Others included a 1929 2-1/2 h.p. Blackstone, a vast 1928 3HF 6-h.p. Gardner heavy oil engine weighing a ton, once used to drive the lighting set at a house at Crickhowell but saved in a very derelict condition, a 1917 2-1/2 h.p. Lister which had spent its entire working life on a Redmarley farm, a 1920 7-h.p. Blackstone which ran on lamp oil, requiring a blowlamp to get it going, a Duz-Go (which wasn’t going), a Bamford with hit-and-miss governer, an enormous 1917 12-3/4 h.p. Blackstone, Crossleys and Ruston Hornsbys in various sizes including a 1921 5-h.p. Crossley used to drive a Newtown printing press until 1926 and a sawbench in the same town until 1963 and restored by its present owner last year, a Fairbanks Morse, an Amenco and many more. [These engines have the same fascinating histories as veteran cars did forty years ago and if any more remain to be salvaged I would be glad to hear of them.—Ed.]
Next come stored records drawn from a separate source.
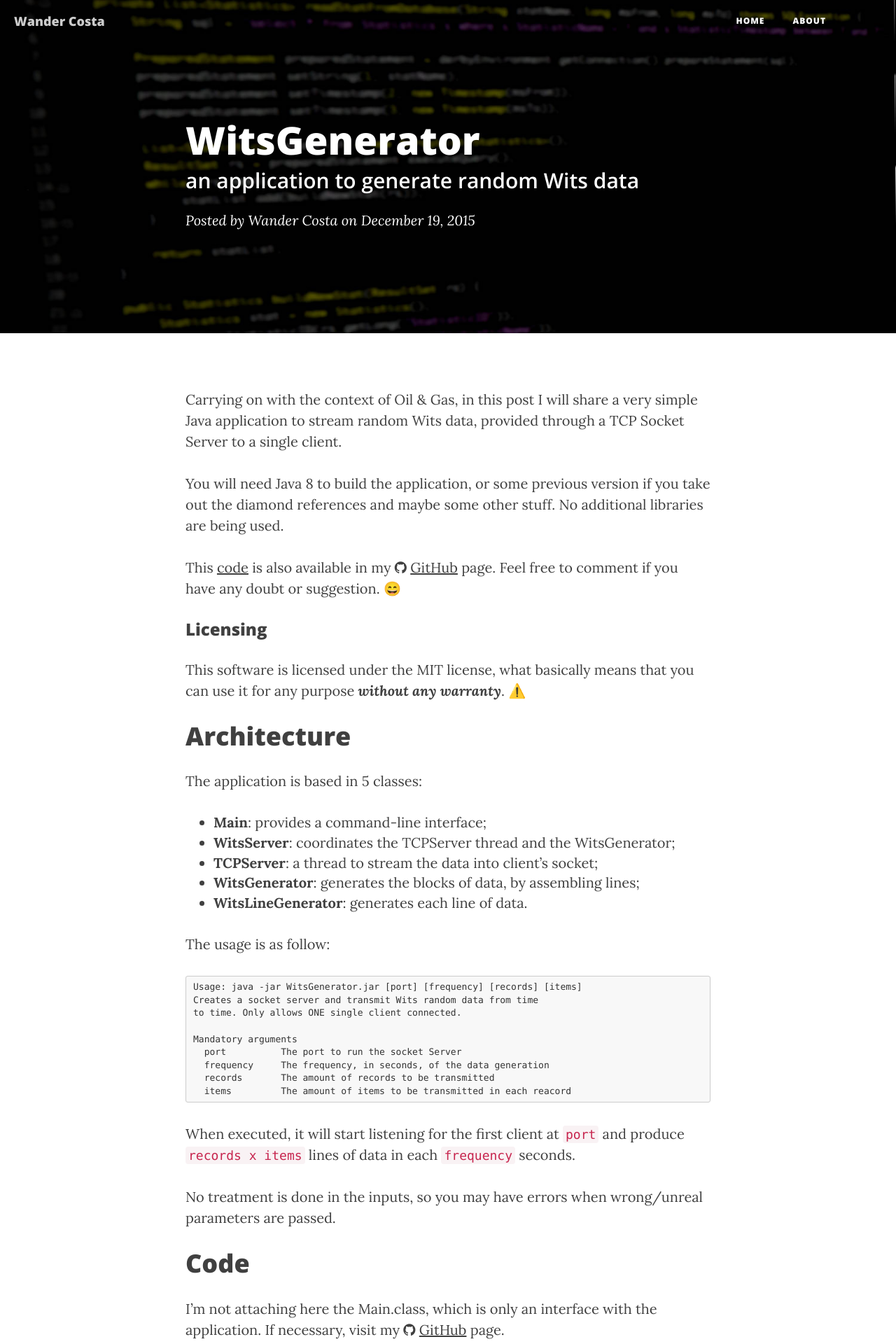
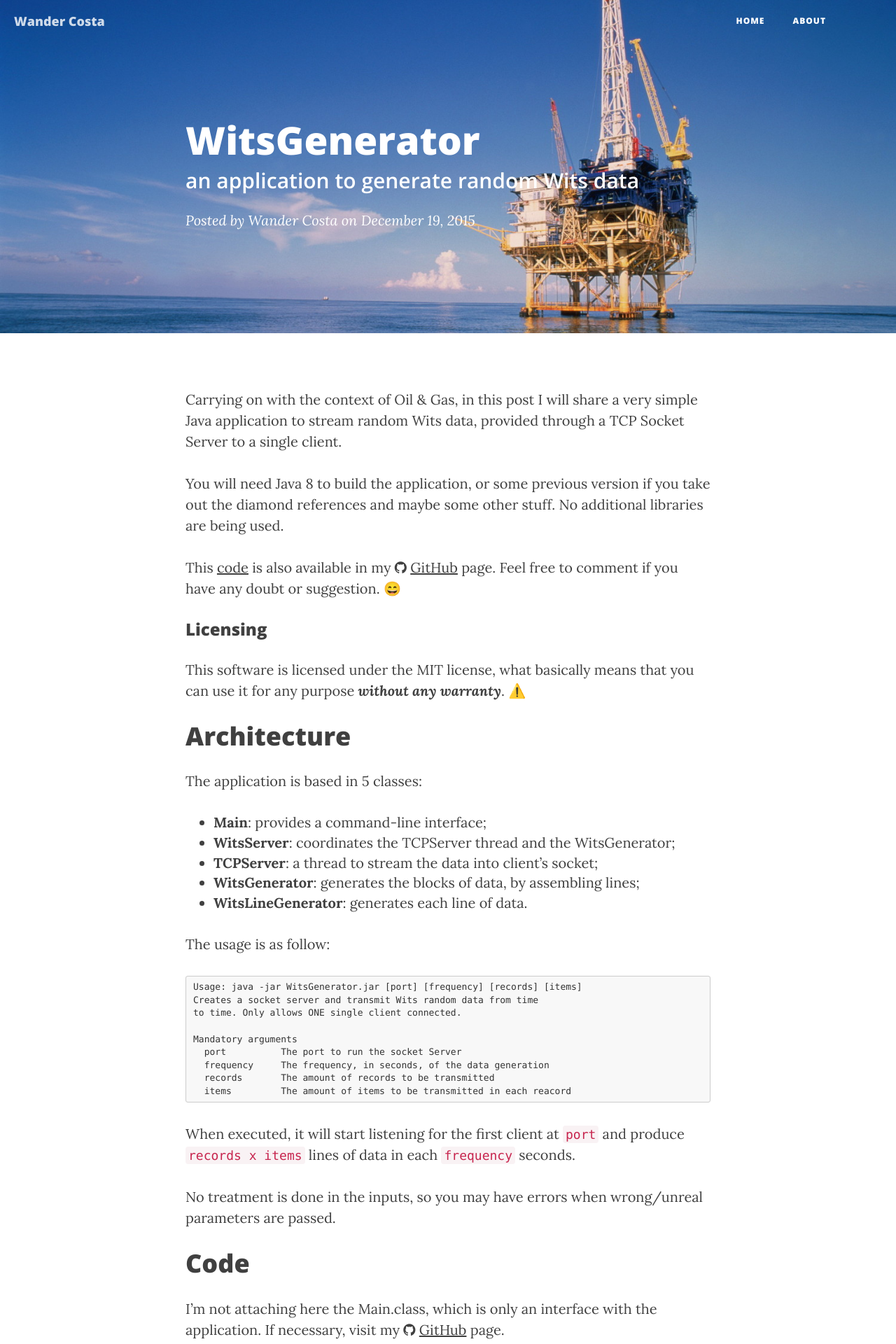
Before and after one commit to rwanderc/blog, a Jekyll site: the page built from _posts/2015-12-19-java-witsgenerator.markdown, in a window 1280 px wide. Shown: the top 1920 px of the page at 70% size. Built offline with Jekyll 4.4.1, drawn with Linux system fonts in a browser that asks for light colours; nearby versions of some CDN libraries; emoji names are drawn with the system emoji font; comment, search, counter and statistics services are not loaded.

Commit message:
correção imgs

```diff
--- a/_posts/2015-12-16-wits-simplified.markdown
+++ b/_posts/2015-12-16-wits-simplified.markdown
@@ -5,7 +5,7 @@ subtitle:    "understanding data transmission in Oil & Gas operations"
 description: "Understanding data transmission in Oil & Gas operations, from a developer's perspective"
 date:        2015-12-16 18:12:00
 author:      "Wander Costa"
-header-img: "img/post-bg-wits-simplified.jpg"
+header-img: "img/post-bg-rig.jpg"
 ---
 
 Yeah, I know this is a very specific domain knowledge, and probably if you are not involved with the Oil & Gas industry, it's not gonna make any sense for you. However, it's interesting to know that Oil & Gas operations have a very large mass of data of all kind, transmitted in real time, to make it possible to monitor the well construction process and mainly to mitigate the risks of failures, that sometimes cause fatal accidents or huge damages to the environment ...
--- a/_posts/2015-12-19-java-witsgenerator.markdown
+++ b/_posts/2015-12-19-java-witsgenerator.markdown
@@ -5,8 +5,8 @@ subtitle:    "an application to generate random Wits data"
 description: "A Java command-line application to generate random Wits data."
 date:        2015-12-19 04:43:00
 author:      "Wander Costa"
-header-img:  "img/post-bg-programming.jpg"
-thumb-img:   "img/thumb/post-bg-java-wits-generator-thumb.jpg"
+header-img:  "img/post-bg-rig.jpg"
+thumb-img:   "img/thumb/thumb-java-witsgenerator.jpg"
 ---
 
 [github]:https://github.com/rwanderc
```
Also changed, not shown: img/post-bg-rig.jpg (added), img/thumb/thumb-java-witsgenerator.jpg (added), 1 other file.
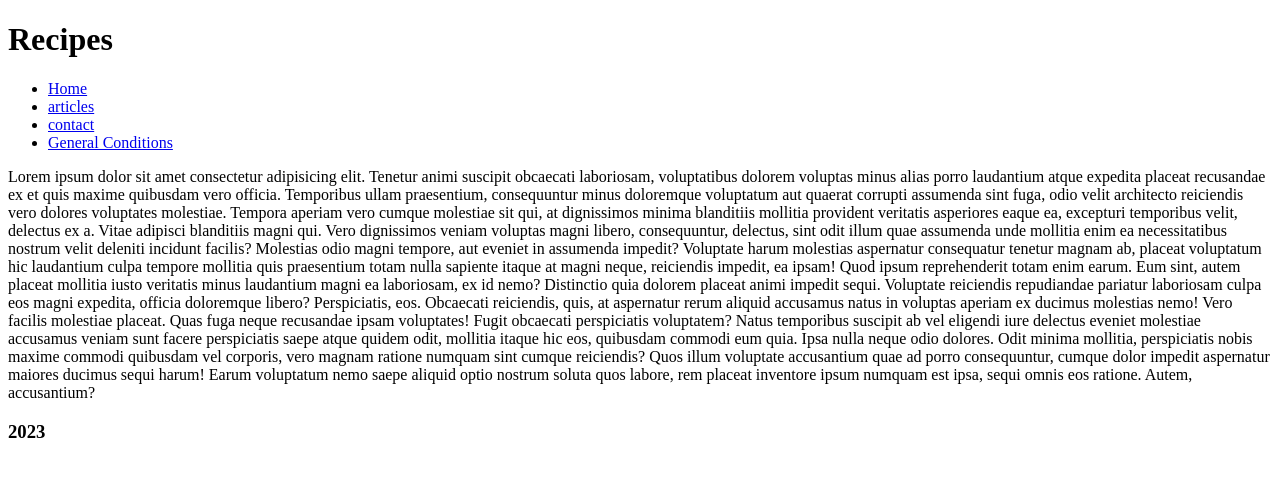
After one commit to Paradize250/PDO, a PHP site: page /views/conditions.view.php in a window 1280 px wide. The commit adds this page. Shown: the top 477 px of the page. Run offline with PHP 8.4, Linux system fonts and the light colour scheme.

Commit message:
updated code

```diff
--- a/src/Controllers/article.php
+++ b/src/Controllers/article.php
@@ -1,5 +1,5 @@
 <?php
-include '../fonctions/index.php';
+
 require '../Database.php';
 
 $db = new Database();
@@ -7,8 +7,8 @@ $id = $_GET['id'];
 $queryArticle = 'SELECT* FROM post where id= :id';
 $article = $db->query($queryArticle, [':id' => $id])->find();
 //dd($article);
-if (! $article) {
-    exit ("the article does not exist");
+if (!$article) {
+   abort();
 }
 include '../views/article.view.php';
 ?>
--- a/src/Controllers/articles.php
+++ b/src/Controllers/articles.php
@@ -1,6 +1,6 @@
 <?php
 //include '../fonctions/index.php';
-require './fonctions/index.php';
+
 require './Database.php';
 
 
@@ -10,6 +10,7 @@
 include './views/articles.view.php';
 echo '</br>';
 
+//------------------------------------------------------------------------------------------------------------------
 
 class Person
 {
--- /dev/null
+++ b/src/Controllers/conditions.php
@@ -0,0 +1,3 @@
+<?php
+include './views/conditions.view.php';
+?>
--- a/src/index.php
+++ b/src/index.php
@@ -1,3 +1,4 @@
 <?php
-include './router.php';
+include 'fonctions/index.php';
+include 'router.php';
 ?>
--- /dev/null
+++ b/src/views/401.php
@@ -0,0 +1 @@
+<h1>ERROR 401! no content found</h1>
--- /dev/null
+++ b/src/views/conditions.view.php
@@ -0,0 +1,25 @@
+<?php include 'partials/header.php'; ?>
+<P>Lorem ipsum dolor sit amet consectetur adipisicing elit. Tenetur animi suscipit obcaecati laboriosam, voluptatibus
+    dolorem voluptas minus alias porro laudantium atque expedita placeat recusandae ex et quis maxime quibusdam vero
+    officia. Temporibus ullam praesentium, consequuntur minus doloremque voluptatum aut quaerat corrupti assumenda sint
+    fuga, odio velit architecto reiciendis vero dolores voluptates molestiae. Tempora aperiam vero cumque molestiae sit
+    qui, at dignissimos minima blanditiis mollitia provident veritatis asperiores eaque ea, excepturi temporibus velit,
+    delectus ex a. Vitae adipisci blanditiis magni qui. Vero dignissimos veniam voluptas magni libero, consequuntur,
+    delectus, sint odit illum quae assumenda unde mollitia enim ea necessitatibus nostrum velit deleniti incidunt
+    facilis? Molestias odio magni tempore, aut eveniet in assumenda impedit? Voluptate harum molestias aspernatur
+    consequatur tenetur magnam ab, placeat voluptatum hic laudantium culpa tempore mollitia quis praesentium totam nulla
+    sapiente itaque at magni neque, reiciendis impedit, ea ipsam! Quod ipsum reprehenderit totam enim earum. Eum sint,
+    autem placeat mollitia iusto veritatis minus laudantium magni ea laboriosam, ex id nemo? Distinctio quia dolorem
+    placeat animi impedit sequi. Voluptate reiciendis repudiandae pariatur laboriosam culpa eos magni expedita, officia
+    doloremque libero? Perspiciatis, eos. Obcaecati reiciendis, quis, at aspernatur rerum aliquid accusamus natus in
+    voluptas aperiam ex ducimus molestias nemo! Vero facilis molestiae placeat. Quas fuga neque recusandae ipsam
+    voluptates! Fugit obcaecati perspiciatis voluptatem? Natus temporibus suscipit ab vel eligendi iure delectus eveniet
+    molestiae accusamus veniam sunt facere perspiciatis saepe atque quidem odit, mollitia itaque hic eos, quibusdam
+    commodi eum quia. Ipsa nulla neque odio dolores. Odit minima mollitia, perspiciatis nobis maxime commodi quibusdam
+    vel corporis, vero magnam ratione numquam sint cumque reiciendis? Quos illum voluptate accusantium quae ad porro
+    consequuntur, cumque dolor impedit aspernatur maiores ducimus sequi harum! Earum voluptatum nemo saepe aliquid optio
+    nostrum soluta quos labore, rem placeat inventore ipsum numquam est ipsa, sequi omnis eos ratione. Autem,
+    accusantium?</P>
+<?php
+include 'partials/footer.php';
+?>
--- a/src/views/partials/nav.php
+++ b/src/views/partials/nav.php
@@ -3,5 +3,6 @@
         <Li><a href="/">Home</a></Li>
         <Li><a href="/articles">articles</a></Li>
         <Li><a href="/contact">contact</a></Li>
+        <Li><a href="/Conditions">General Conditions</a></Li>
     </ul>
 </nav>
```
Also changed, not shown: src/Database.php (+20 -16 lines), src/router.php (+34 -8 lines), src/routes.php (added, +13 -0 lines).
A grand array of traction engines and steam waggons took the rally arena to the tune of Elgar’s “Pomp and Circumstance”, headed by two fine Fowler Showman’s road locomotives. The rest were well paired, and I noticed that Foden’s had sent their 1916 5-tonner, Robert Wynn (about whom Motor Sport readers are aware) their 1920 Fowler which hauled their heavy loads up to 1932, and that a local entrant of several engines, Michael Salmon, had his 1914 RNAS Foden 5-tonner, en solids, with centre-pivot steering, towing an authentic Foden trailer. In view of the number of people who threaten to build practical steam cars but never do, I was intrigued by Mr. Harding’s very practical example, which had been driven to the rally from Leicester. It consists of a Bradford van equipped with a cab, canopy and funnel, and propelled by an early vertical two-cylinder simple-acting steam launch engine of unknown make, supplied from a lagged vertical boiler, this silent-functioning vehicle aptly named “The Novelty”. As the various steamers paraded at a slow walking pace the commentator bravely read some verses in their honour, nearly causing us to weep for the nostalgia of it and the very British scene, the crowd so well behaved, the engines so beautifully presented. Some are still working, a 1929 Sentinel still being used commercially, a Fowler ploughing engine of 1918 vintage being employed for dredging and a 1931 Fowler roller being on holiday from working at the Long Mynd Gliding Club.
To back up the steamers there was a display of veteran cars, consisting of a blue 1913 15-h.p. Napier doctor’s coupe, 1911 and 1912 Turners, two 1912 40/50 Rolls-Royce tourers, a Model-T Ford of the same age, owned from new by a local Colonel until his death in the mid-1950s, 1911 8 h.p. Renault, 1910 Daimler 15 h.p. two-seater, 1903 Clement, 1904 Turner-Miesse steamer (by R. Hampson who collects this make), 1899 Star and 1899 De Dion Quad. There was also a big concourse of vintage motorcycles, from 1913 Williamson fiat-twin to 1930 V-twin BSA and 350-c.c. Sunbeam, and some vintage commercial vehicles, which included a very fine 1914 X-type Thornycroft 3-ton platform lorry which lay derelict from 1940 until 1962 but has been splendidly restored, even to the name `”Thornycroft” engraved on its inlet manifold, an ex-RAE 1939 Leyland fire-engine, a 1927 Dennis 30-cwt. platform truck used by Gloucester Co-op until after the war and by a farmer until 1964, and a 1935 Leyland Hippo platform lorry which was in use by a ILancashire flour company as recently as 1964.
,Altogether, the Bishop’s Castle Steam Rally is an event not to be missed—next year.—W. B.